A young Australian entrepreneur says his bitcoin website has been hacked and thieves have stolen more than $1 million in virtual currency.

Unlike old currencies bitcoin is digital, traded computer-to-computer, and often used to pay for goods and services on the internet.

But it has no central authority or government-based backing, and the alleged theft - one of the largest in the currency's four-year history - raises questions about digital money and if it can ever be regulated.

A bitcoin user who calls himself TradeFortress says more than 4,100 bitcoins worth about $1.1 million have been robbed from his website.

The stolen bitcoins are owned by the users of his website, who had trusted their bitcoins to him.

TradeFortress, who says he is not much older then 18, does not want to be identified because he is worried about his personal safety.

He and his users know the chances of getting their bitcoins back are extremely unlikely because bitcoin transactions can't be reversed.

The bitcoin transaction trail is designed to be anonymous, which has led to speculation this was an inside job and that TradeFortress took the coins for himself.

But when asked by AM he strenuously denied those accusations, and that despite his $1 million dollar loss he is unlikely to report the theft to the police.

"The police don't have access to any more information than any user does when it comes to bitcoin. Some say it gives them control of their money," TradeFortress said.

A spokesman for the Australian Federal Police says to his knowledge, a theft of bitcoins has never been investigated at either a federal or state level.

But he says if it was reported, it would be treated like any other theft.

Technology commentator Sthilgarian says the appeal of bitcoin theft, as opposed to stocks or bonds, lies in its inability to be traced.

He says bitcoins are already raising big questions over regulations, policing and even taxation.

"Once you've got the bitcoin there's no way, well no easy way, of telling where you got that from," he said.

"So from a money laundering point of view, it's very attractive.

"We're talking about roughly a million dollars worth of bitcoin gone. That puts it up there with some of the biggest bank robberies in history."

At today's exchange rates, each bitcoin is worth about $275. At the beginning of the year, they were worth about $30 each.

The quick and massive rise in the value of bitcoins has given the currency a higher profile, but Sthilgarian says it is also attracting more criminals.
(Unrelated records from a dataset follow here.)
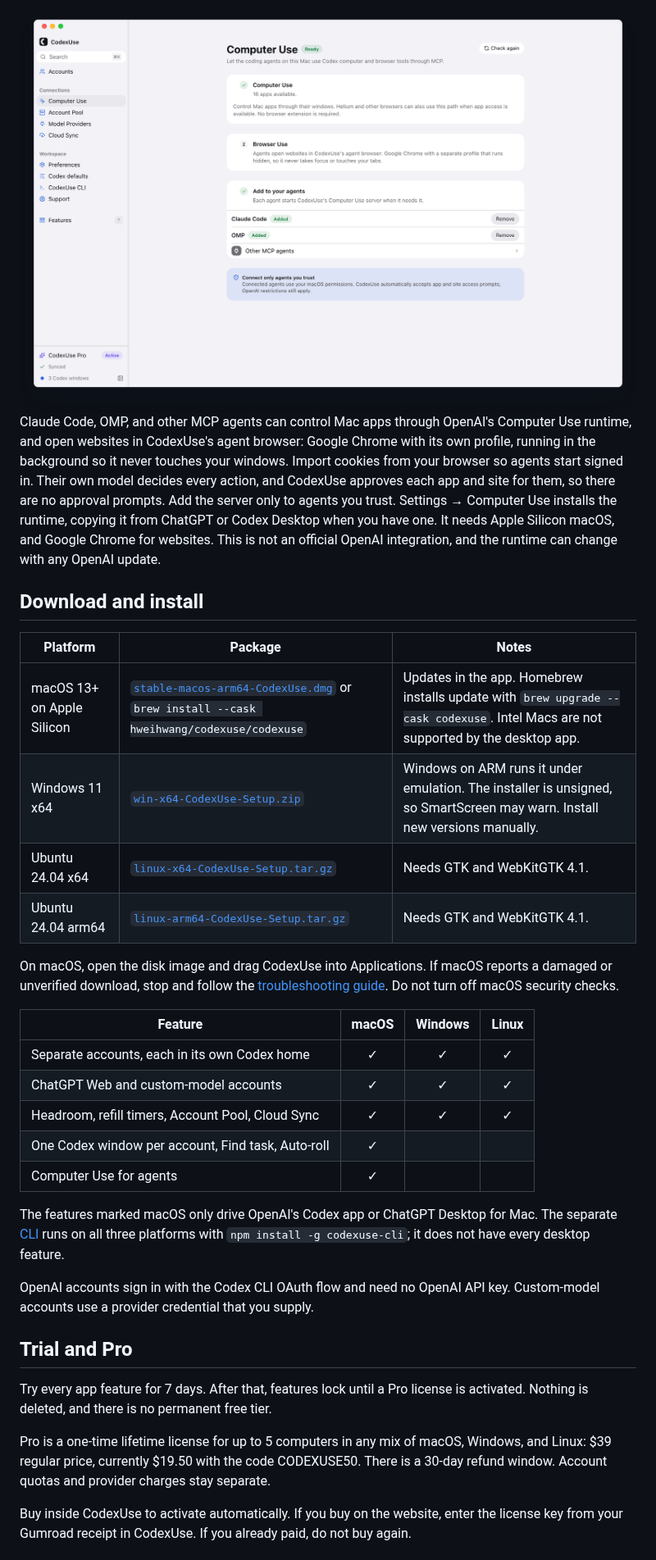
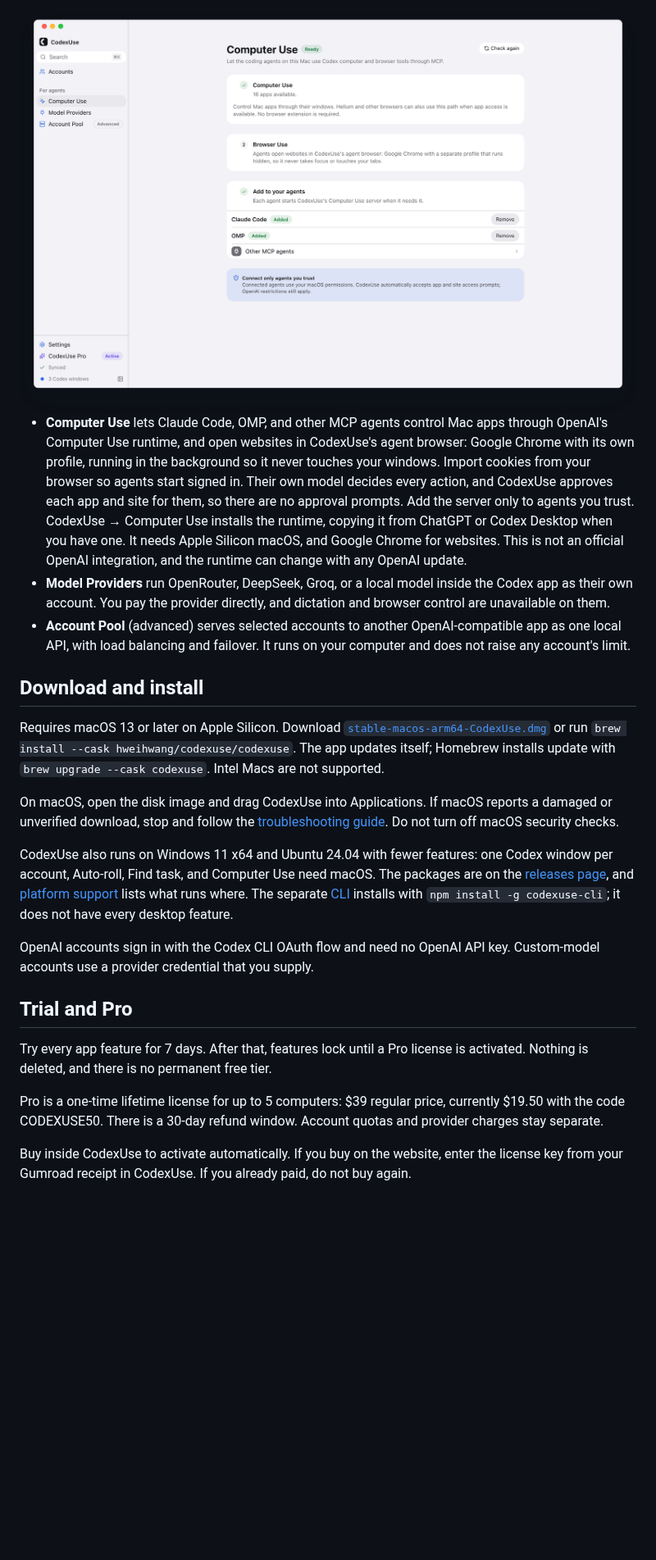
Before and after one commit to hweihwang/codexuse-desktop-releases, a Markdown page: README.md, the part around one of its changes. Shown at 82% size. Drawn GitHub-style; pictures changed too: .github/assets/computer-use-light.png; blank space fills up the shorter version.

```diff
--- a/README.md
+++ b/README.md
@@ -59,27 +50,16 @@ This repository holds the public downloads and the issue tracker. It does not co
 </picture>
 
-Claude Code, OMP, and other MCP agents can control Mac apps through OpenAI's Computer Use runtime, and open websites in CodexUse's agent browser: Google Chrome with its own profile, running in the background so it never touches your windows. Import cookies from your browser so agents start signed in. Their own model decides every action, and CodexUse approves each app and site for them, so there are no approval prompts. Add the server only to agents you trust. Settings → Computer Use installs the runtime, copying it from ChatGPT or Codex Desktop when you have one. It needs Apple Silicon macOS, and Google Chrome for websites. This is not an official OpenAI integration, and the runtime can change with any OpenAI update.
+- **Computer Use** lets Claude Code, OMP, and other MCP agents control Mac apps through OpenAI's Computer Use runtime, and open websites in CodexUse's agent browser: Google Chrome with its own profile, running in the background so it never touches your windows. Import cookies from your browser so agents start signed in. Their own model decides every action, and CodexUse approves each app and site for them, so there are no approval prompts. Add the server only to agents you trust. CodexUse → Computer Use installs the runtime, copying it from ChatGPT or Codex Desktop when you have one. It needs Apple Silicon macOS, and Google Chrome for websites. This is not an official OpenAI integration, and the runtime can change with any OpenAI update.
+- **Model Providers** run OpenRouter, DeepSeek, Groq, or a local model inside the Codex app as their own account. You pay the provider directly, and dictation and browser control are unavailable on them.
+- **Account Pool** (advanced) serves selected accounts to another OpenAI-compatible app as one local API, with load balancing and failover. It runs on your computer and does not raise any account's limit.
 
 ## Download and install
 
-| Platform | Package | Notes |
-| --- | --- | --- |
-| macOS 13+ on Apple Silicon | [`stable-macos-arm64-CodexUse.dmg`](https://github.com/hweihwang/codexuse-desktop-releases/releases/latest/download/stable-macos-arm64-CodexUse.dmg) or `brew install --cask hweihwang/codexuse/codexuse` | Updates in the app. Homebrew installs update with `brew upgrade --cask codexuse`. Intel Macs are not supported by the desktop app. |
-| Windows 11 x64 | [`win-x64-CodexUse-Setup.zip`](https://github.com/hweihwang/codexuse-desktop-releases/releases/latest/download/win-x64-CodexUse-Setup.zip) | Windows on ARM runs it under emulation. The installer is unsigned, so SmartScreen may warn. Install new versions manually. |
-| Ubuntu 24.04 x64 | [`linux-x64-CodexUse-Setup.tar.gz`](https://github.com/hweihwang/codexuse-desktop-releases/releases/latest/download/linux-x64-CodexUse-Setup.tar.gz) | Needs GTK and WebKitGTK 4.1. |
-| Ubuntu 24.04 arm64 | [`linux-arm64-CodexUse-Setup.tar.gz`](https://github.com/hweihwang/codexuse-desktop-releases/releases/latest/download/linux-arm64-CodexUse-Setup.tar.gz) | Needs GTK and WebKitGTK 4.1. |
+Requires macOS 13 or later on Apple Silicon. Download [`stable-macos-arm64-CodexUse.dmg`](https://github.com/hweihwang/codexuse-desktop-releases/releases/latest/download/stable-macos-arm64-CodexUse.dmg) or run `brew install --cask hweihwang/codexuse/codexuse`. The app updates itself; Homebrew installs update with `brew upgrade --cask codexuse`. Intel Macs are not supported.
 
 On macOS, open the disk image and drag CodexUse into Applications. If macOS reports a damaged or unverified download, stop and follow the [troubleshooting guide](https://codexuse.com/docs/troubleshooting/). Do not turn off macOS security checks.
 
-| Feature | macOS | Windows | Linux |
-| --- | :---: | :---: | :---: |
-| Separate accounts, each in its own Codex home | ✓ | ✓ | ✓ |
-| ChatGPT Web and custom-model accounts | ✓ | ✓ | ✓ |
-| Headroom, refill timers, Account Pool, Cloud Sync | ✓ | ✓ | ✓ |
-| One Codex window per account, Find task, Auto-roll | ✓ | | |
-| Computer Use for agents | ✓ | | |
-
-The features marked macOS only drive OpenAI's Codex app or ChatGPT Desktop for Mac. The separate [CLI](https://codexuse.com/docs/cli/) runs on all three platforms with `npm install -g codexuse-cli`; it does not have every desktop feature.
+CodexUse also runs on Windows 11 x64 and Ubuntu 24.04 with fewer features: one Codex window per account, Auto-roll, Find task, and Computer Use need macOS. The packages are on the [releases page](https://github.com/hweihwang/codexuse-desktop-releases/releases/latest), and [platform support](https://codexuse.com/docs/desktop/) lists what runs where. The separate [CLI](https://codexuse.com/docs/cli/) installs with `npm install -g codexuse-cli`; it does not have every desktop feature.
 
 OpenAI accounts sign in with the Codex CLI OAuth flow and need no OpenAI API key. Custom-model accounts use a provider credential that you supply.
 
@@ -87,7 +67,7 @@ OpenAI accounts sign in with the Codex CLI OAuth flow and need no OpenAI API key
 
 Try every app feature for 7 days. After that, features lock until a Pro license is activated. Nothing is deleted, and there is no permanent free tier.
 
-Pro is a one-time lifetime license for up to 5 computers in any mix of macOS, Windows, and Linux: $39 regular price, currently $19.50 with the code CODEXUSE50. There is a 30-day refund window. Account quotas and provider charges stay separate.
+Pro is a one-time lifetime license for up to 5 computers: $39 regular price, currently $19.50 with the code CODEXUSE50. There is a 30-day refund window. Account quotas and provider charges stay separate.
 
 Buy inside CodexUse to activate automatically. If you buy on the website, enter the license key from your Gumroad receipt in CodexUse. If you already paid, do not buy again.
 
```
Also changed, not shown: other parts of README.md (+11 -20 lines), .github/assets/accounts-light.png, .github/assets/film-poster.jpg, 1 other file.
"People rob banks because that's where the money is, your bitcoin wallet which is really just a digital file sitting on your computer, can be just as vulnerable and just as attractive," he said.

"And the more of it that is out there, the more thieves will be drawn to it.